Material provided:
======
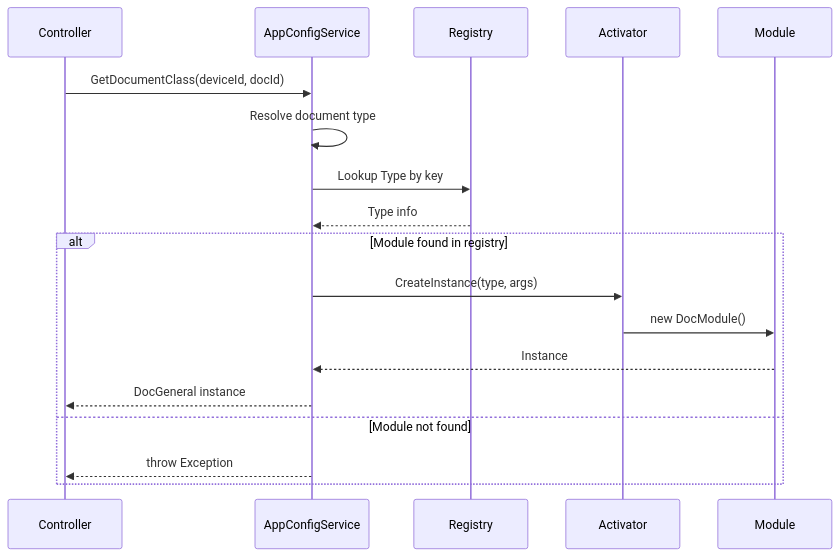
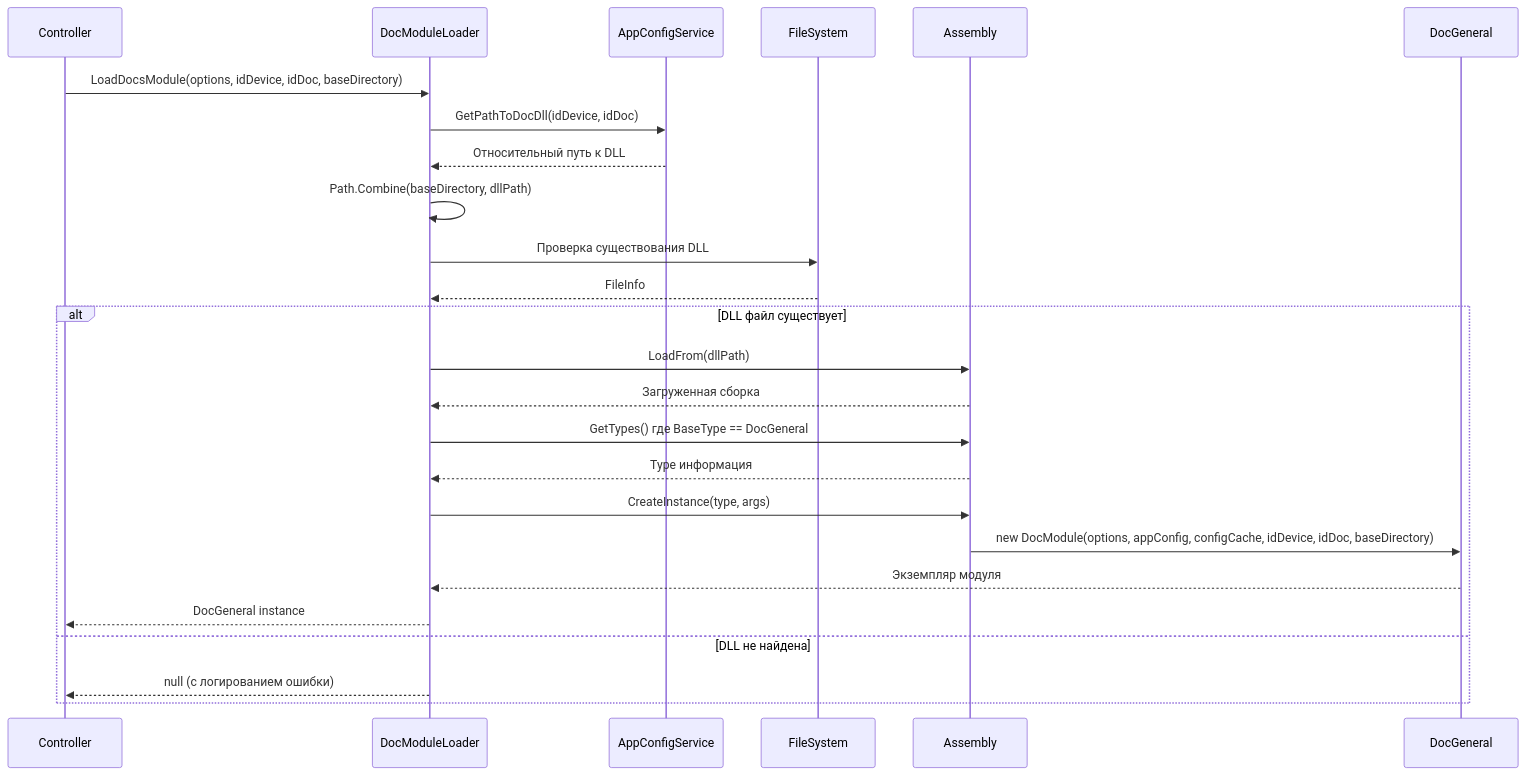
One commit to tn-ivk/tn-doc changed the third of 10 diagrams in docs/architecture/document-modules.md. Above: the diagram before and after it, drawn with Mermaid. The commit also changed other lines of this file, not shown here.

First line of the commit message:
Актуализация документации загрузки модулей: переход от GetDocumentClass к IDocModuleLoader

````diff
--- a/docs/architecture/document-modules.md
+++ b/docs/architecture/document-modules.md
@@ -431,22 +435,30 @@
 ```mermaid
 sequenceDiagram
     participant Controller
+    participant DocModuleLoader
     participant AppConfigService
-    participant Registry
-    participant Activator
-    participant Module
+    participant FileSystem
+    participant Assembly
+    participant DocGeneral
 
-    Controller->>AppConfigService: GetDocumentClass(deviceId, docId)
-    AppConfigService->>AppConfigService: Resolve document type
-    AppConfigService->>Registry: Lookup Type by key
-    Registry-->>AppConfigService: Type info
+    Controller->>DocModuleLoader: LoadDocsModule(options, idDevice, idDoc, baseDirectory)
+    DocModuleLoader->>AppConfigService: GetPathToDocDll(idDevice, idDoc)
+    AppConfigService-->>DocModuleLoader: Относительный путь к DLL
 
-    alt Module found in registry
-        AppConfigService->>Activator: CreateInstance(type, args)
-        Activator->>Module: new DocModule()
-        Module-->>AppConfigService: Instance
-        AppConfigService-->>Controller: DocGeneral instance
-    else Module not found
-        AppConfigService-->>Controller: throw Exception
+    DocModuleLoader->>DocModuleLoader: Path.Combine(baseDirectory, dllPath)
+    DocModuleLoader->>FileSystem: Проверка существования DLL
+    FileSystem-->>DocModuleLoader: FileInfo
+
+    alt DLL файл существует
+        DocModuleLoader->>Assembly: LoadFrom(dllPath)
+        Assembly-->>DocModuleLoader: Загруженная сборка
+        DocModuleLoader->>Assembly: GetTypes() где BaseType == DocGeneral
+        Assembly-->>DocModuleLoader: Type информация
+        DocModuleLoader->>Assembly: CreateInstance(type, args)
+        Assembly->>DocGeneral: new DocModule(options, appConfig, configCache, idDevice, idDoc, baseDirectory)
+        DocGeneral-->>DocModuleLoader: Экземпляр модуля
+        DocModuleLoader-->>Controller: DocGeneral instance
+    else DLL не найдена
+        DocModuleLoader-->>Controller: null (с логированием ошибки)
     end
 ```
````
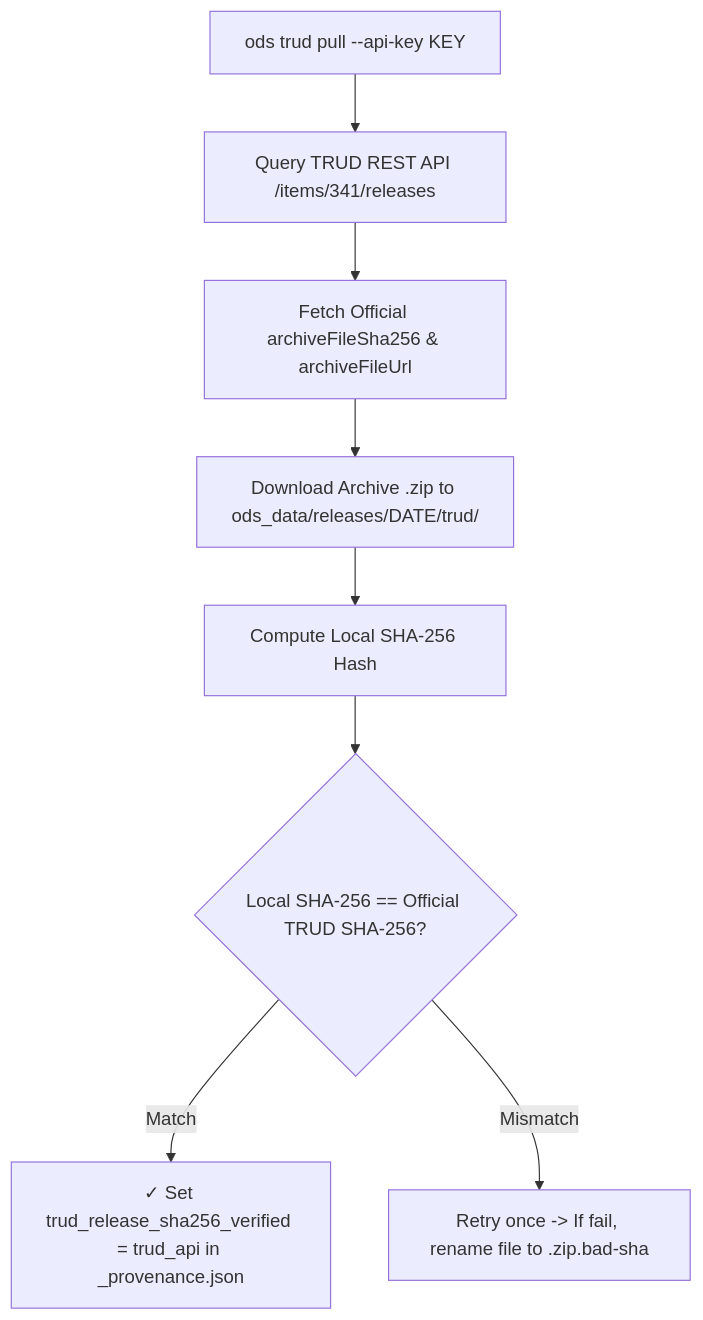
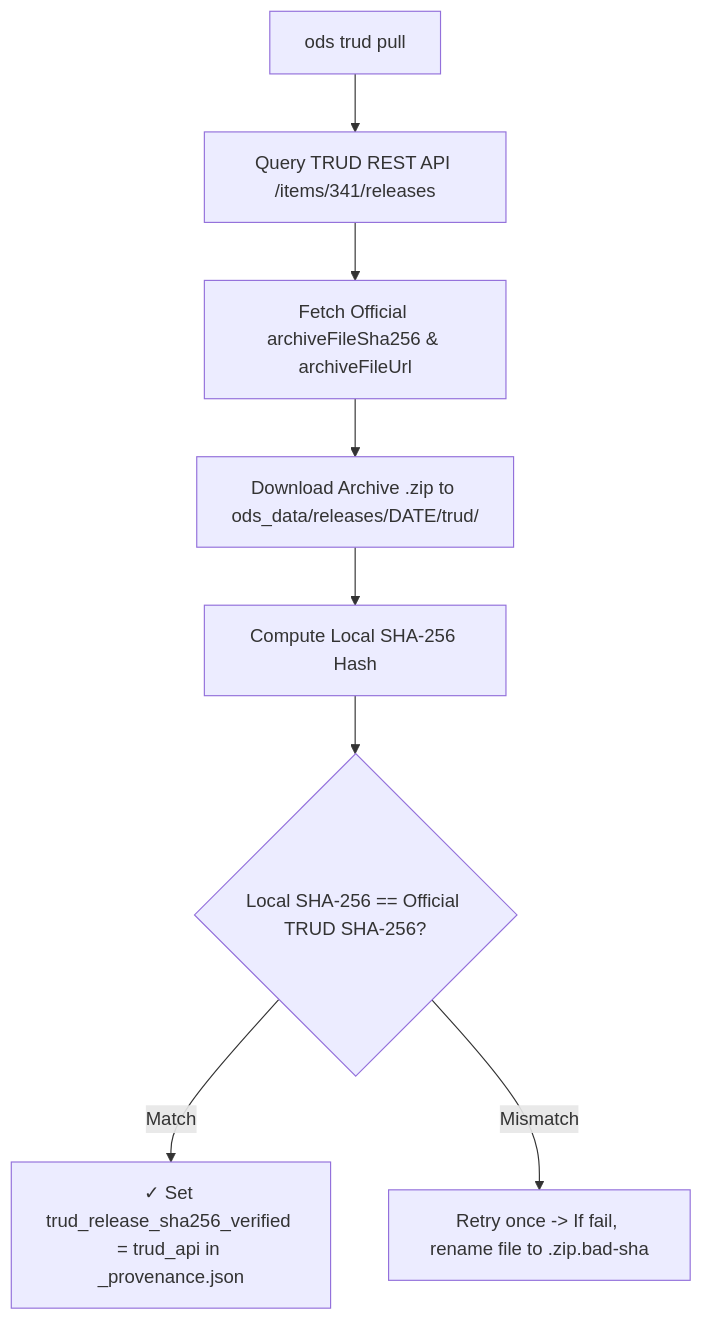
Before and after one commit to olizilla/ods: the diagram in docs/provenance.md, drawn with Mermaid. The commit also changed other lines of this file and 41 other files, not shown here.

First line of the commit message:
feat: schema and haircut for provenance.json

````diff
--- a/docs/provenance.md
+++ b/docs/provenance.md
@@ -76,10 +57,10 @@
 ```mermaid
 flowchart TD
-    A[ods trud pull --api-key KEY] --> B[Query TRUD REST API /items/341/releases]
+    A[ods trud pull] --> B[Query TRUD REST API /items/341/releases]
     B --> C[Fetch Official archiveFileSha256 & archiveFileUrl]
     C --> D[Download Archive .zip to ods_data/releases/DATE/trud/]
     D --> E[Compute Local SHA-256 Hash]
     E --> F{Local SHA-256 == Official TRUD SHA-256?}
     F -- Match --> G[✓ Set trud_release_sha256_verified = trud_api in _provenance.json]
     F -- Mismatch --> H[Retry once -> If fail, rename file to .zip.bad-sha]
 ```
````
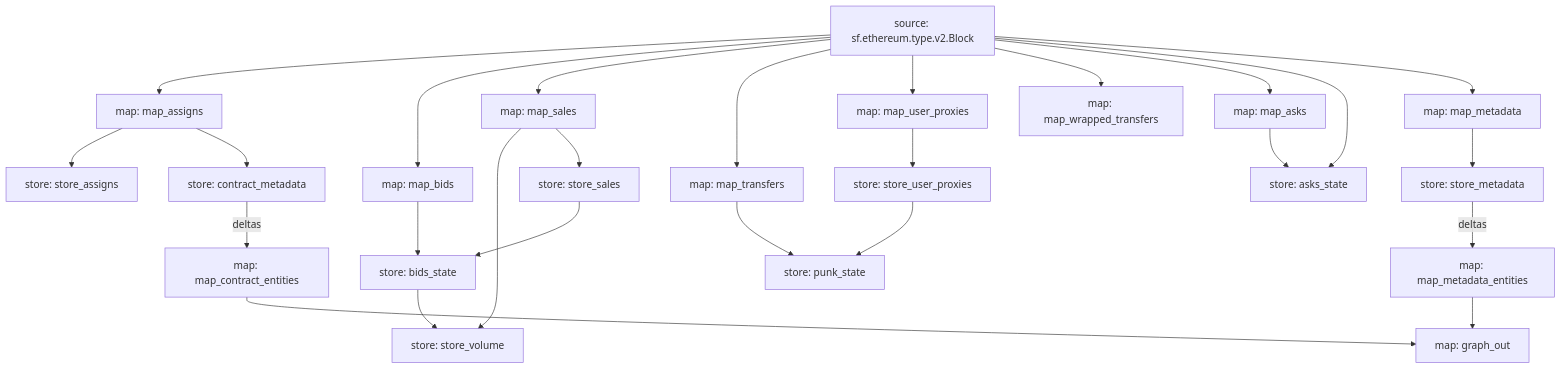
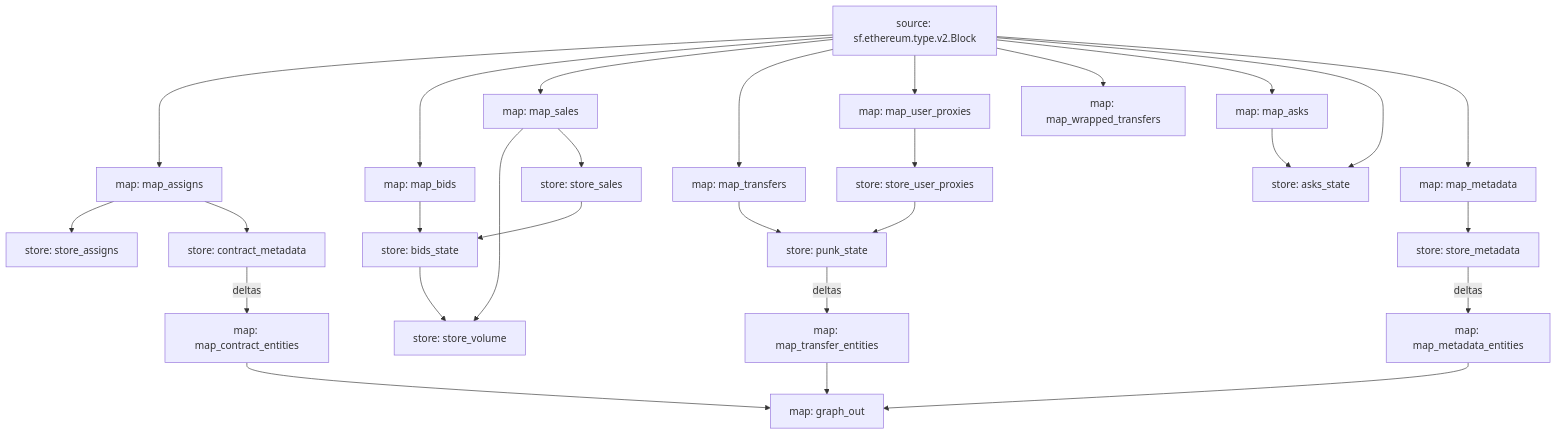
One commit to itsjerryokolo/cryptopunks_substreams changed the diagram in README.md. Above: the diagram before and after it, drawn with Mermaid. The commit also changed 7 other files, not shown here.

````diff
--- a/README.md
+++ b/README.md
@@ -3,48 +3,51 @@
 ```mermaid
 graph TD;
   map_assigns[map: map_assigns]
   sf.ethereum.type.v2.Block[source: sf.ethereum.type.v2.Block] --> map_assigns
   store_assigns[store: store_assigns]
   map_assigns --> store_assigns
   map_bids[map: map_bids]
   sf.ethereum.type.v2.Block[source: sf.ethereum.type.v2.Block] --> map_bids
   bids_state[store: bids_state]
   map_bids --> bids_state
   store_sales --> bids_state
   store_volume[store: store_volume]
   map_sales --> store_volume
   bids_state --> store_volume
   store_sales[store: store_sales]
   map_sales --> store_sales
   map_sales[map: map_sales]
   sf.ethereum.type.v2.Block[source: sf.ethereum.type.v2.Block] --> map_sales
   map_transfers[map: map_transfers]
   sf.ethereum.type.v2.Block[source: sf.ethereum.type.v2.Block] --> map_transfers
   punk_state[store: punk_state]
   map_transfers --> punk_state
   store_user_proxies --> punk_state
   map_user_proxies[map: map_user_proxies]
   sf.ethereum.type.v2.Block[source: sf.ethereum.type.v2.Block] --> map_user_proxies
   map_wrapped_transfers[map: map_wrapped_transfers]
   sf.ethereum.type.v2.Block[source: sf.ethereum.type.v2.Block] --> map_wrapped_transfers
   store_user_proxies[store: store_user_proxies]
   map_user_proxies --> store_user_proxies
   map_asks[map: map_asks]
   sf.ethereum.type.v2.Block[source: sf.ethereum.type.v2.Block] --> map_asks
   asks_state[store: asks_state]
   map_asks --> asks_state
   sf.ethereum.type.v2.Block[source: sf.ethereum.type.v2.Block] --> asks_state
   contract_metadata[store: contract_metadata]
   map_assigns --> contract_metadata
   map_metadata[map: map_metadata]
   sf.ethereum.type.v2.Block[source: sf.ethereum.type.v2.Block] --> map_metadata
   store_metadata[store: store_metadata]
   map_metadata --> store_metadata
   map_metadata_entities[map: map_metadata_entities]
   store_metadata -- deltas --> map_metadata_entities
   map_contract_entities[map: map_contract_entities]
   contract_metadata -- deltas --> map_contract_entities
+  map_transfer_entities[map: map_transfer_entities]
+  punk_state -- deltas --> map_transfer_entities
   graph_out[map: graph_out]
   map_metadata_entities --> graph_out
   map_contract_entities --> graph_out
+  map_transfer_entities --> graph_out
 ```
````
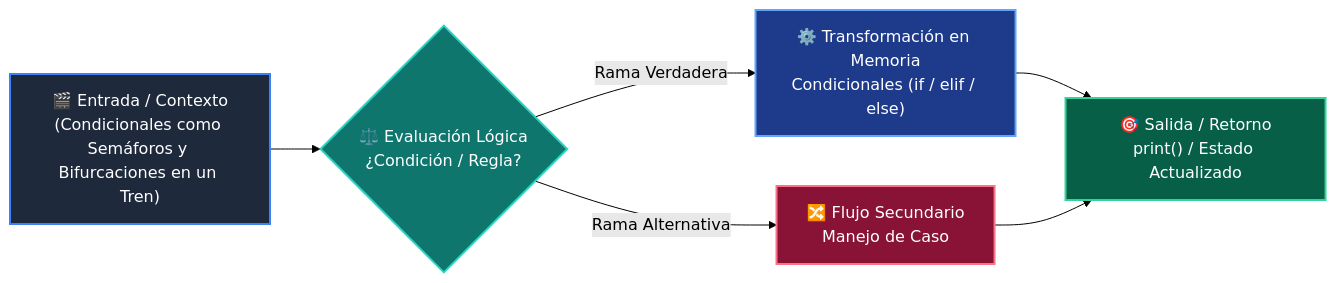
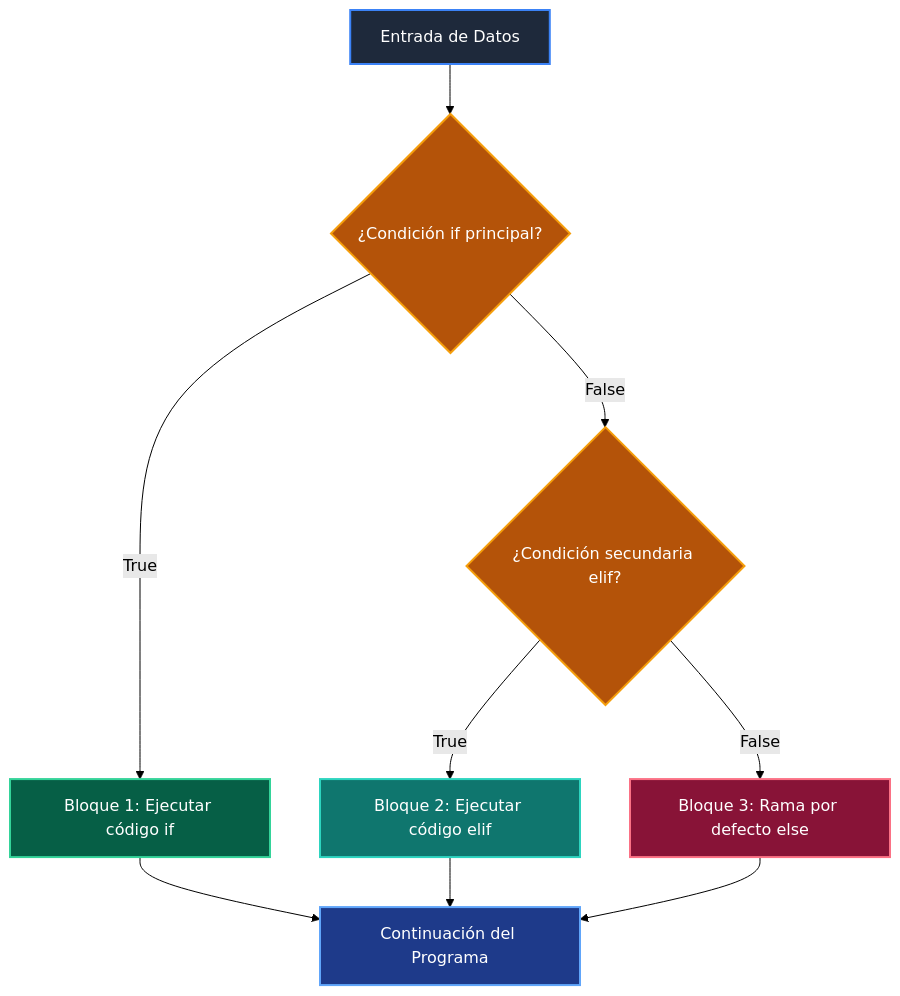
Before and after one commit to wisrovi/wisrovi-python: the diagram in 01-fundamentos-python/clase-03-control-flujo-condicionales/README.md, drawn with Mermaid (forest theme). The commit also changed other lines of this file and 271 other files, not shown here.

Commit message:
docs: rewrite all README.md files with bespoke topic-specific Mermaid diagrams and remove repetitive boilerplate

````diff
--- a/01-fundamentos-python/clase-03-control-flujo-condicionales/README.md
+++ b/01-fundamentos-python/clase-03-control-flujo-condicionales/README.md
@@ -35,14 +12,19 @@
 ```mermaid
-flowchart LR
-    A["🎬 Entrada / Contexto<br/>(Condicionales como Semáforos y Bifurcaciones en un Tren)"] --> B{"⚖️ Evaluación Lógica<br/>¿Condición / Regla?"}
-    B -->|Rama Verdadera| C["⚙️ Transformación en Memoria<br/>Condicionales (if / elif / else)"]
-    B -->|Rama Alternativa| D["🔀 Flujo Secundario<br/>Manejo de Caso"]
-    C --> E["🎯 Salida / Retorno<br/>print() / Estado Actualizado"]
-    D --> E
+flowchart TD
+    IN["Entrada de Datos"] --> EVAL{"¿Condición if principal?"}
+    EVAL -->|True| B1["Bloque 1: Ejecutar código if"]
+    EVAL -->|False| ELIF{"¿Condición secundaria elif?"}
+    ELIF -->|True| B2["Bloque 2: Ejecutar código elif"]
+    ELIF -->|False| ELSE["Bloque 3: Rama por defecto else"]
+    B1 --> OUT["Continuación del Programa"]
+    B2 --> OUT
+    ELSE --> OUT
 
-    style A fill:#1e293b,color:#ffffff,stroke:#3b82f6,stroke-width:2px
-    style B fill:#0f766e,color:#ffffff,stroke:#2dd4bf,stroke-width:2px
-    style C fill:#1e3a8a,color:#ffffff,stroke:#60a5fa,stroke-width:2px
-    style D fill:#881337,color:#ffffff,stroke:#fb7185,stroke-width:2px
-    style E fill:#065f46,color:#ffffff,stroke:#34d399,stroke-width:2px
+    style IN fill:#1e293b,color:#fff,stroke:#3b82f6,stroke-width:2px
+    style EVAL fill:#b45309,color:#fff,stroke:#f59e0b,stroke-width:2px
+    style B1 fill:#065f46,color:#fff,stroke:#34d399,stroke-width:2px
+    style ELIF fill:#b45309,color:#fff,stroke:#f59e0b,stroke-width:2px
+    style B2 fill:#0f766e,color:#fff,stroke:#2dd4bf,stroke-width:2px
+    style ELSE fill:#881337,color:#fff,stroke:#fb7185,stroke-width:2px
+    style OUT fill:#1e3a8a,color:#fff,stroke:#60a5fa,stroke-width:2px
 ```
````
======
Among the records above, find the lines where the word "README" appears and copy them.

Exercise solution:
One commit to itsjerryokolo/cryptopunks_substreams changed the diagram in README.md. Above: the diagram before and after it, drawn with Mermaid. The commit also changed 7 other files, not shown here.
--- a/README.md
+++ b/README.md
Before and after one commit to wisrovi/wisrovi-python: the diagram in 01-fundamentos-python/clase-03-control-flujo-condicionales/README.md, drawn with Mermaid (forest theme). The commit also changed other lines of this file and 271 other files, not shown here.
docs: rewrite all README.md files with bespoke topic-specific Mermaid diagrams and remove repetitive boilerplate
--- a/01-fundamentos-python/clase-03-control-flujo-condicionales/README.md
+++ b/01-fundamentos-python/clase-03-control-flujo-condicionales/README.md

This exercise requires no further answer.